Change detection outputs
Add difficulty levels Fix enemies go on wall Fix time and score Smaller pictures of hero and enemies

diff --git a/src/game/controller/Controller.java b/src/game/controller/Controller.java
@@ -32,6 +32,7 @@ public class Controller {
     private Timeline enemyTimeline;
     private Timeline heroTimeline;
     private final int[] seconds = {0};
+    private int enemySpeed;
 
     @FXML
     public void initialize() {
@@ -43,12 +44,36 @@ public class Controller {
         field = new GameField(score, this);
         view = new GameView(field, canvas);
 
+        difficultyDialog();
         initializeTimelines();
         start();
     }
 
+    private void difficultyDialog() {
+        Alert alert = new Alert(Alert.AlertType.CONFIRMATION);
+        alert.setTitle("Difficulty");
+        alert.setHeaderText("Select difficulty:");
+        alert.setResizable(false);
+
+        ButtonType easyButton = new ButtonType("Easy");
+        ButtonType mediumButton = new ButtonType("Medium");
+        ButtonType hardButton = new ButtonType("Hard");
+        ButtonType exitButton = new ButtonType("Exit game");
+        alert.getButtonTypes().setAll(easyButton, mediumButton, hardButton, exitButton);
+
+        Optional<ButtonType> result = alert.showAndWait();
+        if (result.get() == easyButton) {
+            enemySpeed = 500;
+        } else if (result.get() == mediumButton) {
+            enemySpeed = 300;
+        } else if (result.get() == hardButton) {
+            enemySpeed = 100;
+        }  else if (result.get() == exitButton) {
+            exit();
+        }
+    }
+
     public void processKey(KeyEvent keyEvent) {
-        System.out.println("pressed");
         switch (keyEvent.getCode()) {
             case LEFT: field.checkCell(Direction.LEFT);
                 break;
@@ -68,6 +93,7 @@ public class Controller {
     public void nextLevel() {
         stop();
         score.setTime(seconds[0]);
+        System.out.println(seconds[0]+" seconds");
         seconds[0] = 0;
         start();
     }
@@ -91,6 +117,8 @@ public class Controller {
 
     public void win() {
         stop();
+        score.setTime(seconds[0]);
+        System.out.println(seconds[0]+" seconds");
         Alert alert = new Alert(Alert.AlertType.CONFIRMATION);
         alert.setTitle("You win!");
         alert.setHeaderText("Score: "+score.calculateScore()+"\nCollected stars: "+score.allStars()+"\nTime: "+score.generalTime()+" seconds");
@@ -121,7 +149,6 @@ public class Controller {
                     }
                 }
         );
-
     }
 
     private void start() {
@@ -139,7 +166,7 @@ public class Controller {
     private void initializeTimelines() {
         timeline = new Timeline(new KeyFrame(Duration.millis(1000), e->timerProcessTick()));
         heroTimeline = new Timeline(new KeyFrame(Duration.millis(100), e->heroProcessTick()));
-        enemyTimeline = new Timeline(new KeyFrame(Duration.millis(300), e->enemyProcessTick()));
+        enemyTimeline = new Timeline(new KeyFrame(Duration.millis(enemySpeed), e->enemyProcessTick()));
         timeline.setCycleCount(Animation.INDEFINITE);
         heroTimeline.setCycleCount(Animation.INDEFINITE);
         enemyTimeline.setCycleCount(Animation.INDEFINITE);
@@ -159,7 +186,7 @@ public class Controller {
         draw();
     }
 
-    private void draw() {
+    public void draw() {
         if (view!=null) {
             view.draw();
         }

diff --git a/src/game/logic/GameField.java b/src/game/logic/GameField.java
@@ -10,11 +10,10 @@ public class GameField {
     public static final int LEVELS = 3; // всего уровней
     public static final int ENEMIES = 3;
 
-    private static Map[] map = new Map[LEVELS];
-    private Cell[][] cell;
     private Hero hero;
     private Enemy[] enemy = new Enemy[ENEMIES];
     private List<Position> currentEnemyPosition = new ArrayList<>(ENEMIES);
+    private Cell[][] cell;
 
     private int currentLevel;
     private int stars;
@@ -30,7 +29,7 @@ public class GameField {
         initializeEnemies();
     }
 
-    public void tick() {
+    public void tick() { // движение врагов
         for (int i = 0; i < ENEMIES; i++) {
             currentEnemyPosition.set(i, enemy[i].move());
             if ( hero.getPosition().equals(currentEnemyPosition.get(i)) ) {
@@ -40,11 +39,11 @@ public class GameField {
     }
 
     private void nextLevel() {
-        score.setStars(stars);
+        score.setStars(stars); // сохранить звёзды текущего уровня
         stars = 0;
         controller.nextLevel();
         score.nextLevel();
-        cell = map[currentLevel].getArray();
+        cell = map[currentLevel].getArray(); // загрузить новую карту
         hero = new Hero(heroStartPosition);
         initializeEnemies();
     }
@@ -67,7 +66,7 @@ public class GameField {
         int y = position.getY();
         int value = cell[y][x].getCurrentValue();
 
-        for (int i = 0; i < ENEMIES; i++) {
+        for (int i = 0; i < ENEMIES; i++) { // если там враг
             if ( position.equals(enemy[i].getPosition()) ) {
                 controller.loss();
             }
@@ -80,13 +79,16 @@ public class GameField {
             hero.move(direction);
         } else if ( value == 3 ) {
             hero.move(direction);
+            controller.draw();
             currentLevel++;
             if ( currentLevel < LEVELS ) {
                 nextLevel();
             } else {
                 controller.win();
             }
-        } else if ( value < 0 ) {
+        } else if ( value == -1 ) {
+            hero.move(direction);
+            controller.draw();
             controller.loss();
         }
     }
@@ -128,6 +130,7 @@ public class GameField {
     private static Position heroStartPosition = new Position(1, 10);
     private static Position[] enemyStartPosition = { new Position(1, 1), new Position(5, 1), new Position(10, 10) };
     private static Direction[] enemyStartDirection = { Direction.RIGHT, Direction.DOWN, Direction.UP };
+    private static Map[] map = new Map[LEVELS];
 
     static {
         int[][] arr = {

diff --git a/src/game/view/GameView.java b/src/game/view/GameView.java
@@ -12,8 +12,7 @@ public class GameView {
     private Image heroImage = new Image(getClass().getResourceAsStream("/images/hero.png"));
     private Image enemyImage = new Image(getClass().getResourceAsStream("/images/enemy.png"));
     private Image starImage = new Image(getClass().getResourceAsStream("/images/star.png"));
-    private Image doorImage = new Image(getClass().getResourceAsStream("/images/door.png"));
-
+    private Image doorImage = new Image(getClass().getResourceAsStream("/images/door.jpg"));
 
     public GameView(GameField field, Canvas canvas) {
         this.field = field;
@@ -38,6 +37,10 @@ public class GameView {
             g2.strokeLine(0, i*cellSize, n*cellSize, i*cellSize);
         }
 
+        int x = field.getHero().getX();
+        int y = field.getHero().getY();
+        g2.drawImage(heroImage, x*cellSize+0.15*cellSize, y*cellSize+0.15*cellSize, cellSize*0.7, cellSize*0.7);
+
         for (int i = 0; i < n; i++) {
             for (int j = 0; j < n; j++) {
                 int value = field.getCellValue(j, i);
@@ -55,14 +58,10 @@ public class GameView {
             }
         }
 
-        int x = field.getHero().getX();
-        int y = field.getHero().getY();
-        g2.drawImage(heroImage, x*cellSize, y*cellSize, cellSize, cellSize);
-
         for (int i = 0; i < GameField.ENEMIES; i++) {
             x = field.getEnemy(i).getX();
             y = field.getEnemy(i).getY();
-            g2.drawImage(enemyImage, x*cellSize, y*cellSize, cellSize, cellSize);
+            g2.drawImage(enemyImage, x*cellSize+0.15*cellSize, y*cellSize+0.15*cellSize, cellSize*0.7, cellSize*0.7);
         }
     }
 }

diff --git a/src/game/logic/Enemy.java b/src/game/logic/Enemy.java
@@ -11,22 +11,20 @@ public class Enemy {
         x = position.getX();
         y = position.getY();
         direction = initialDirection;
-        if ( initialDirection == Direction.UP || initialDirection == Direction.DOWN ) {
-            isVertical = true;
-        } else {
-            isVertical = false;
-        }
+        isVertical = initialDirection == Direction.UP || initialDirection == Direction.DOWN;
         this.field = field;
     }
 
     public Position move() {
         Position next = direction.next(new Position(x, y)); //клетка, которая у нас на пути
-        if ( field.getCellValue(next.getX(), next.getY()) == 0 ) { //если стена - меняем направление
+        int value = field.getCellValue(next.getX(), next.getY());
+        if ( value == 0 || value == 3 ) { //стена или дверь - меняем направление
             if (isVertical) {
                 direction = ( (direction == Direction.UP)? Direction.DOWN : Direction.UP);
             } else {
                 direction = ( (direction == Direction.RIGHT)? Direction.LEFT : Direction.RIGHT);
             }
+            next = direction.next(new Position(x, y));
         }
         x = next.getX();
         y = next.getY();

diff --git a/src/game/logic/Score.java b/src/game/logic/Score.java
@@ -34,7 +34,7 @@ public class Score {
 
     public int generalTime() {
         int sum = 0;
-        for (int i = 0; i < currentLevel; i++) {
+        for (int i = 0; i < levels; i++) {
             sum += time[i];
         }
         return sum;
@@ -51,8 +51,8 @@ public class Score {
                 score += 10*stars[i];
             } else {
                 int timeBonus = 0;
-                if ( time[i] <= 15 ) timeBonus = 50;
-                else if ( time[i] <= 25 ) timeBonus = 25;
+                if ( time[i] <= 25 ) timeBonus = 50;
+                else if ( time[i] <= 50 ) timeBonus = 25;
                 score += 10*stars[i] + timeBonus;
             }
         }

---

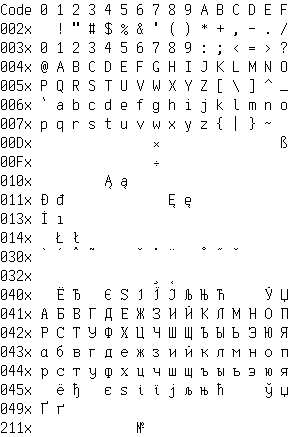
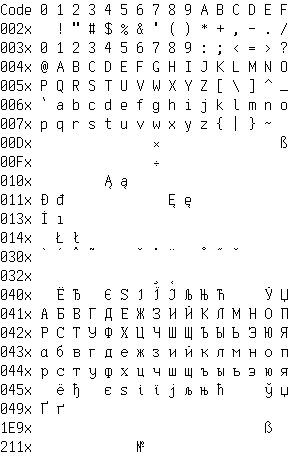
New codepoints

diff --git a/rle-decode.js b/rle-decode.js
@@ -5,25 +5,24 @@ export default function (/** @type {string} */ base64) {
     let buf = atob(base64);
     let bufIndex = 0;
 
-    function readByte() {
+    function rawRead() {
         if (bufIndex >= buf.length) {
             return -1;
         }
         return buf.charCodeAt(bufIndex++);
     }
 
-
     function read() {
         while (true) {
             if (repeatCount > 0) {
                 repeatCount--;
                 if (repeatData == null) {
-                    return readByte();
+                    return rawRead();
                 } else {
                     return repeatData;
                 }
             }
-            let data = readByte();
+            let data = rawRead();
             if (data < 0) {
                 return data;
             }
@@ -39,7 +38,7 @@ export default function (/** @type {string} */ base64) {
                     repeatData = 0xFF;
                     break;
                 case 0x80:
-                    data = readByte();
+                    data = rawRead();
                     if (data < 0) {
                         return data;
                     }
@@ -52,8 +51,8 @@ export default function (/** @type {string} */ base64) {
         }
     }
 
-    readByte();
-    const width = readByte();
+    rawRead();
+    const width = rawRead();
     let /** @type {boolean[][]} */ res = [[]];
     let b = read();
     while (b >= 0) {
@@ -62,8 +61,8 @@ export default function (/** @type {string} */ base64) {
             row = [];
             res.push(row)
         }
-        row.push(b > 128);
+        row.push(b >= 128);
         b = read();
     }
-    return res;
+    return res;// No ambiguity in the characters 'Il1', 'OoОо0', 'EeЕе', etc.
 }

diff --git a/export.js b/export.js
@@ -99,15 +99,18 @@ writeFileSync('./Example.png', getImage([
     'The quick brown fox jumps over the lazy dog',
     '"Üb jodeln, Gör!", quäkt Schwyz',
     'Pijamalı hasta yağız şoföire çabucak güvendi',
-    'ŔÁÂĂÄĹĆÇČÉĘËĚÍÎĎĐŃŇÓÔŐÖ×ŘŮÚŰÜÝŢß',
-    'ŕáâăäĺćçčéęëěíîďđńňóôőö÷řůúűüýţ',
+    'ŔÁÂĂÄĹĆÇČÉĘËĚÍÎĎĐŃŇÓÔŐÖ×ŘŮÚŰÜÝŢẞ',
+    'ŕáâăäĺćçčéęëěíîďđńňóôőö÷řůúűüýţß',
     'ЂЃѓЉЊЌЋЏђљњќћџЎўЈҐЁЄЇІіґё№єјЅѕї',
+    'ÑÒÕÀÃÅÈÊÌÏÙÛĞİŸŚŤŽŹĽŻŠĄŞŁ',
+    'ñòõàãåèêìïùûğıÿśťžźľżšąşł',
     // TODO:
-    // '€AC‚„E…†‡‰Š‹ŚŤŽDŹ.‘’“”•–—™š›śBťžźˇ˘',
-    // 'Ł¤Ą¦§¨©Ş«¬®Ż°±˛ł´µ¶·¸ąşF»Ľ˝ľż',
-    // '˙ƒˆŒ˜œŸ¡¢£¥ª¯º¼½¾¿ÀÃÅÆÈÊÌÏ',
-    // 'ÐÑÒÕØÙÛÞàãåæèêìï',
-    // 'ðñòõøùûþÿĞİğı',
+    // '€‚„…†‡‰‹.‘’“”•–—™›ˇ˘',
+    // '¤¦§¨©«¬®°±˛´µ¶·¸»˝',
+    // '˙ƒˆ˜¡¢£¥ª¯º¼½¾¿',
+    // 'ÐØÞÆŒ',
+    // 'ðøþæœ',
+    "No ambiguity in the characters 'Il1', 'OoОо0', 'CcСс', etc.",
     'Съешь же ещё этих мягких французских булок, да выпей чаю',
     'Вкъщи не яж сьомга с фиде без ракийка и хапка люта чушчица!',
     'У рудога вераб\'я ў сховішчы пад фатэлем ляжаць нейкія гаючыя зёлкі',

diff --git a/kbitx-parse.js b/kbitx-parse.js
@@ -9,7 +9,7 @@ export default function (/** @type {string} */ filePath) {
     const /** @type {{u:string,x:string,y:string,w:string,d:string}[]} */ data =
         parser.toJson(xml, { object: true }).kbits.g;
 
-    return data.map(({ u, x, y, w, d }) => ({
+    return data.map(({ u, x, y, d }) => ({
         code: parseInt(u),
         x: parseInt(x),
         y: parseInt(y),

* * *

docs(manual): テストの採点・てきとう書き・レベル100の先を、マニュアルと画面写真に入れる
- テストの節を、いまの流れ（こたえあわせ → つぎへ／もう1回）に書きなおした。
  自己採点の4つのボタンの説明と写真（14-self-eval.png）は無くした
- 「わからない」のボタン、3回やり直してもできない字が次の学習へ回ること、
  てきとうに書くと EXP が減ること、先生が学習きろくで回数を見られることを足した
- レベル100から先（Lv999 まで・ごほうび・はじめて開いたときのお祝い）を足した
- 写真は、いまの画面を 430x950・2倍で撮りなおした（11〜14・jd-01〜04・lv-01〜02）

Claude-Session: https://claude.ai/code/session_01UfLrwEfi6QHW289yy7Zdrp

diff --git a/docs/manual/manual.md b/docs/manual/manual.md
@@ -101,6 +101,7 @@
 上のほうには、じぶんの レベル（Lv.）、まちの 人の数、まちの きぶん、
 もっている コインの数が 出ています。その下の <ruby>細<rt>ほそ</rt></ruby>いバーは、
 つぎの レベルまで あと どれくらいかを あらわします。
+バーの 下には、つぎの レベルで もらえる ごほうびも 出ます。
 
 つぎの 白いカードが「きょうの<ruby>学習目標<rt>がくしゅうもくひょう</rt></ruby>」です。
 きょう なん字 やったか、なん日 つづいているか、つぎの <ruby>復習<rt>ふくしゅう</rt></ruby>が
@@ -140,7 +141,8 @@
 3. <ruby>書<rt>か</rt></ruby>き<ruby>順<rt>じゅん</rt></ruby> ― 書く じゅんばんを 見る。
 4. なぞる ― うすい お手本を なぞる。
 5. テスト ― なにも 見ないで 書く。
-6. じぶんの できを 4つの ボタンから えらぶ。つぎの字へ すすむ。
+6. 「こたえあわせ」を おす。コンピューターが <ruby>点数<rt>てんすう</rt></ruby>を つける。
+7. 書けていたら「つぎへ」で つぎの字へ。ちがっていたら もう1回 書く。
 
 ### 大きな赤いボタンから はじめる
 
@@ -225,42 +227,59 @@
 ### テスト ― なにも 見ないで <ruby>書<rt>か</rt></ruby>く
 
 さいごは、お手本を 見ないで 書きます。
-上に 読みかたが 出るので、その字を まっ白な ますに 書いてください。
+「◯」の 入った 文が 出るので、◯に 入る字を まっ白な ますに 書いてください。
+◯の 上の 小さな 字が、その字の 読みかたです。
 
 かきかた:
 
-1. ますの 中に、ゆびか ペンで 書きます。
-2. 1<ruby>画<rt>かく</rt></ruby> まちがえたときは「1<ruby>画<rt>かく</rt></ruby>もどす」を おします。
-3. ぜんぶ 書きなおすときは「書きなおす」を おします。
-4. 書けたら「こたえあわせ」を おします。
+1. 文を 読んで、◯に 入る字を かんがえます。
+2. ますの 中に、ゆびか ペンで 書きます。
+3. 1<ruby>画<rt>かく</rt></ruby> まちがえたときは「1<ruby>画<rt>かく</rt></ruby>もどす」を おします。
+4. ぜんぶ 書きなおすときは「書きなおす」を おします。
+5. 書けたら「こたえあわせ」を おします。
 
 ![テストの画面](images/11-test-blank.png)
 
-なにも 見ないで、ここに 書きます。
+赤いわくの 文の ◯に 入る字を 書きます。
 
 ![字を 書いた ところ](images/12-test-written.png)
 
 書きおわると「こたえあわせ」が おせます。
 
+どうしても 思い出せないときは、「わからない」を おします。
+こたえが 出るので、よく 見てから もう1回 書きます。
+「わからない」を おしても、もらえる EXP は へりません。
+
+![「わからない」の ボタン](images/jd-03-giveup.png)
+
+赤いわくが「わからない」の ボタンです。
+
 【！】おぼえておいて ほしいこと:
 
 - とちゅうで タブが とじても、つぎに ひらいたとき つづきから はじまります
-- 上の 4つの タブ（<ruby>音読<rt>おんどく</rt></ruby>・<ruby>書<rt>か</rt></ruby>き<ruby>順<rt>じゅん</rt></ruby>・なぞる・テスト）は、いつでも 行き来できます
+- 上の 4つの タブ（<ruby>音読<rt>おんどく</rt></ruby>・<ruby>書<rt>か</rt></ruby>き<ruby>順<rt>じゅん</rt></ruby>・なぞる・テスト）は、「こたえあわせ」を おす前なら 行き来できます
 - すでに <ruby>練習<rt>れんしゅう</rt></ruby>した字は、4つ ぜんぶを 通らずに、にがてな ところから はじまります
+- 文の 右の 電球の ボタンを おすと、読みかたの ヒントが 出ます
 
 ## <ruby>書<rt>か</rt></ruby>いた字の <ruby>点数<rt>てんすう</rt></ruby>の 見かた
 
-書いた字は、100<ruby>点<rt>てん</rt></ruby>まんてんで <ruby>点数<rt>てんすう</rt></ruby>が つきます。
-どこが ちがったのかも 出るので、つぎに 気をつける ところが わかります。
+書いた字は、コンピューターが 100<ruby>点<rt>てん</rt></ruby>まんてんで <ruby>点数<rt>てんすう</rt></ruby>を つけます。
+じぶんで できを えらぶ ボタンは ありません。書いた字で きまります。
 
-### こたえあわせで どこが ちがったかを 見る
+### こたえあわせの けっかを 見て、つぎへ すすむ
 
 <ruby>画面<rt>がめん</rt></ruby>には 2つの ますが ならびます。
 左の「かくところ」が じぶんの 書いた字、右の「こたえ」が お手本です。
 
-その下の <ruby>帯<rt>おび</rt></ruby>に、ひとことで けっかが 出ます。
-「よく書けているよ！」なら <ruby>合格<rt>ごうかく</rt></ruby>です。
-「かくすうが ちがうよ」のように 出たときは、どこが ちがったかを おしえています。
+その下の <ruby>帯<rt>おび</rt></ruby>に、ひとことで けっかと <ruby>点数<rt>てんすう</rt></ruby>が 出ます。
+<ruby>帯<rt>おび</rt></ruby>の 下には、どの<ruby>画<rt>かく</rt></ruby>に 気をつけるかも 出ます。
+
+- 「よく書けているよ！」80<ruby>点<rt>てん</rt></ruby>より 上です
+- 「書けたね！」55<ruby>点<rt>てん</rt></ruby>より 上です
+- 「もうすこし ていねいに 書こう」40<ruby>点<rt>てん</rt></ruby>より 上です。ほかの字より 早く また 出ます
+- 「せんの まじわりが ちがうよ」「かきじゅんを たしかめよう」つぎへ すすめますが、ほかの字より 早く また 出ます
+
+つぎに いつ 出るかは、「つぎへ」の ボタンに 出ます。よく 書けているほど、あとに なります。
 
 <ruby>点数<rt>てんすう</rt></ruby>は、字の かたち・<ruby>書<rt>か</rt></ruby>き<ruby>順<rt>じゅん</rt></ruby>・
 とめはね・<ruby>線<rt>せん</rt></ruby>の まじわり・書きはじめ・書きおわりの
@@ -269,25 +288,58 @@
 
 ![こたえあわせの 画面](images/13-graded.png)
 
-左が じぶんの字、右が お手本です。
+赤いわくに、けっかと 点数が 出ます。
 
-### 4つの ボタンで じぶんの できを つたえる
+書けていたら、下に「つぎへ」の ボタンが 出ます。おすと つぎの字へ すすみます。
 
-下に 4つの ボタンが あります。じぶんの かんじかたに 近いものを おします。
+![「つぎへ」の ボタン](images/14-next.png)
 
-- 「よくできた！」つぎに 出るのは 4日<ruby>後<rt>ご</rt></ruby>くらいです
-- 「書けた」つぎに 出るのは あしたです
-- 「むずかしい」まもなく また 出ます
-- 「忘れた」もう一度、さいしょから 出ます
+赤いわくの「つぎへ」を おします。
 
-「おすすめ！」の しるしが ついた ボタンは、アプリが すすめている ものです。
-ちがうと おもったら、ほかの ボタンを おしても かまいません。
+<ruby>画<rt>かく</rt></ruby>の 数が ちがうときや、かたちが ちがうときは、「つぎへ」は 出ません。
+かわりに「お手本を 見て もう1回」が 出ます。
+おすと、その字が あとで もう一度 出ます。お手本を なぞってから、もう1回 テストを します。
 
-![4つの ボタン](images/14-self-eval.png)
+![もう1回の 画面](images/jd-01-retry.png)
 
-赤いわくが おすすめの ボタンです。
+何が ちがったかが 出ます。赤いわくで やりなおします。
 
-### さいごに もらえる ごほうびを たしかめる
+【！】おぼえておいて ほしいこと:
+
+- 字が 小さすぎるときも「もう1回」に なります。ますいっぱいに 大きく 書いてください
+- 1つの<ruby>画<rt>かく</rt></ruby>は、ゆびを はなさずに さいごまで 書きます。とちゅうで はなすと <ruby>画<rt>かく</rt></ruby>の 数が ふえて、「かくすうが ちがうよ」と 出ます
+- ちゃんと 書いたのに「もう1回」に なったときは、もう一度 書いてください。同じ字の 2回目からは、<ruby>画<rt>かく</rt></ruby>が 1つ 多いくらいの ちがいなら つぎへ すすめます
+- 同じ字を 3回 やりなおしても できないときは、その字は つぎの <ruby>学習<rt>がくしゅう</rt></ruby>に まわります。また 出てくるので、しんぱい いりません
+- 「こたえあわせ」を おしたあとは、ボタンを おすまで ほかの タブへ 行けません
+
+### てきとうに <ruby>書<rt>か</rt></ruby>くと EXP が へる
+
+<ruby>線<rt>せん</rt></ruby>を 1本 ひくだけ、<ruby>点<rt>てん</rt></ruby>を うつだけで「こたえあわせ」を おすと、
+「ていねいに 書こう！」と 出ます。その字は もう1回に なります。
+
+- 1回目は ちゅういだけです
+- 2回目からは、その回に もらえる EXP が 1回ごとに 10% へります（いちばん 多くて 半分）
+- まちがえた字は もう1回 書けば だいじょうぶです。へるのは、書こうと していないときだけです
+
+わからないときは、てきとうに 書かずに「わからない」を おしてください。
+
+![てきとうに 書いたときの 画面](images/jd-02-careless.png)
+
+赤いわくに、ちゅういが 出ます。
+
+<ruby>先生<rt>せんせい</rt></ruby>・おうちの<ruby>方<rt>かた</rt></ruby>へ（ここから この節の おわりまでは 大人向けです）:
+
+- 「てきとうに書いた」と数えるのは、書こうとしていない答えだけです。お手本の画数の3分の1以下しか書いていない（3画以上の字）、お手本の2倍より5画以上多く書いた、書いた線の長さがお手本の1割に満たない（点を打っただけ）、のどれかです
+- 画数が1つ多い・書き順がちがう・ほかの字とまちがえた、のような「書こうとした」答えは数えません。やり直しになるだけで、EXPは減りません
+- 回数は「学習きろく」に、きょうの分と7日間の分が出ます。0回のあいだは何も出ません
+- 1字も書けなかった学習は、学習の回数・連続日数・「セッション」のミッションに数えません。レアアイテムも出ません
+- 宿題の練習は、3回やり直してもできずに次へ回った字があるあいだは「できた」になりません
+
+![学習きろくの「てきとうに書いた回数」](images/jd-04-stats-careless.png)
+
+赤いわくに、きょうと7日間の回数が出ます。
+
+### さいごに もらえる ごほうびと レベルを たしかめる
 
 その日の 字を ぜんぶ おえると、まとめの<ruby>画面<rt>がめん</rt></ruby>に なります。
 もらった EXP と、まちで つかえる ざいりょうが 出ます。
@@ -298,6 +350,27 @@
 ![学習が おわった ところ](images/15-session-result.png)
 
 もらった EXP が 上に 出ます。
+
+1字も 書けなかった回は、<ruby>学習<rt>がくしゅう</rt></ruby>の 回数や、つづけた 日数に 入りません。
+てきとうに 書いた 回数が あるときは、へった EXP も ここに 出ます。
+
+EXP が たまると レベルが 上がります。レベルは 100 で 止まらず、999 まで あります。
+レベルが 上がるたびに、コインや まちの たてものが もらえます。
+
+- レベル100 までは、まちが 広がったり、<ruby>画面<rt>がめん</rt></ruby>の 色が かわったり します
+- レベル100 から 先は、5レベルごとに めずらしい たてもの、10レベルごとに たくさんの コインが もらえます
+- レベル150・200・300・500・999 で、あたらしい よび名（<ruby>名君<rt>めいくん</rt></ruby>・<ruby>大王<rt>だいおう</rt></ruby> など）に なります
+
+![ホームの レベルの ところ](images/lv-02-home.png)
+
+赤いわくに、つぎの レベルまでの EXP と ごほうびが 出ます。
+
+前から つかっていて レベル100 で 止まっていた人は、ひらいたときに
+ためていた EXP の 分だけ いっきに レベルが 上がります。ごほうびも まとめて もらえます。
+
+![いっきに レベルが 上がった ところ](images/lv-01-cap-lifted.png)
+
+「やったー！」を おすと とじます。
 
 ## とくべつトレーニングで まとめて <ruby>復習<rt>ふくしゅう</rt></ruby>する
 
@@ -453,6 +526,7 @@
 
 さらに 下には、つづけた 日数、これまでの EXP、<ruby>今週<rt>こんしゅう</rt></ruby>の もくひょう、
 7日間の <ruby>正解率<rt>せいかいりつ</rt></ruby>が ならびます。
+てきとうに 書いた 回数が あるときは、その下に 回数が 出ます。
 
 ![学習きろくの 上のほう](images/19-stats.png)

Exercise details:
Every line above that holds the string "getX" should be returned.

Answer section:
+        int x = field.getHero().getX();
-        int x = field.getHero().getX();
             x = field.getEnemy(i).getX();
         x = position.getX();
-        if ( field.getCellValue(next.getX(), next.getY()) == 0 ) { //если стена - меняем направление
+        int value = field.getCellValue(next.getX(), next.getY());
         x = next.getX();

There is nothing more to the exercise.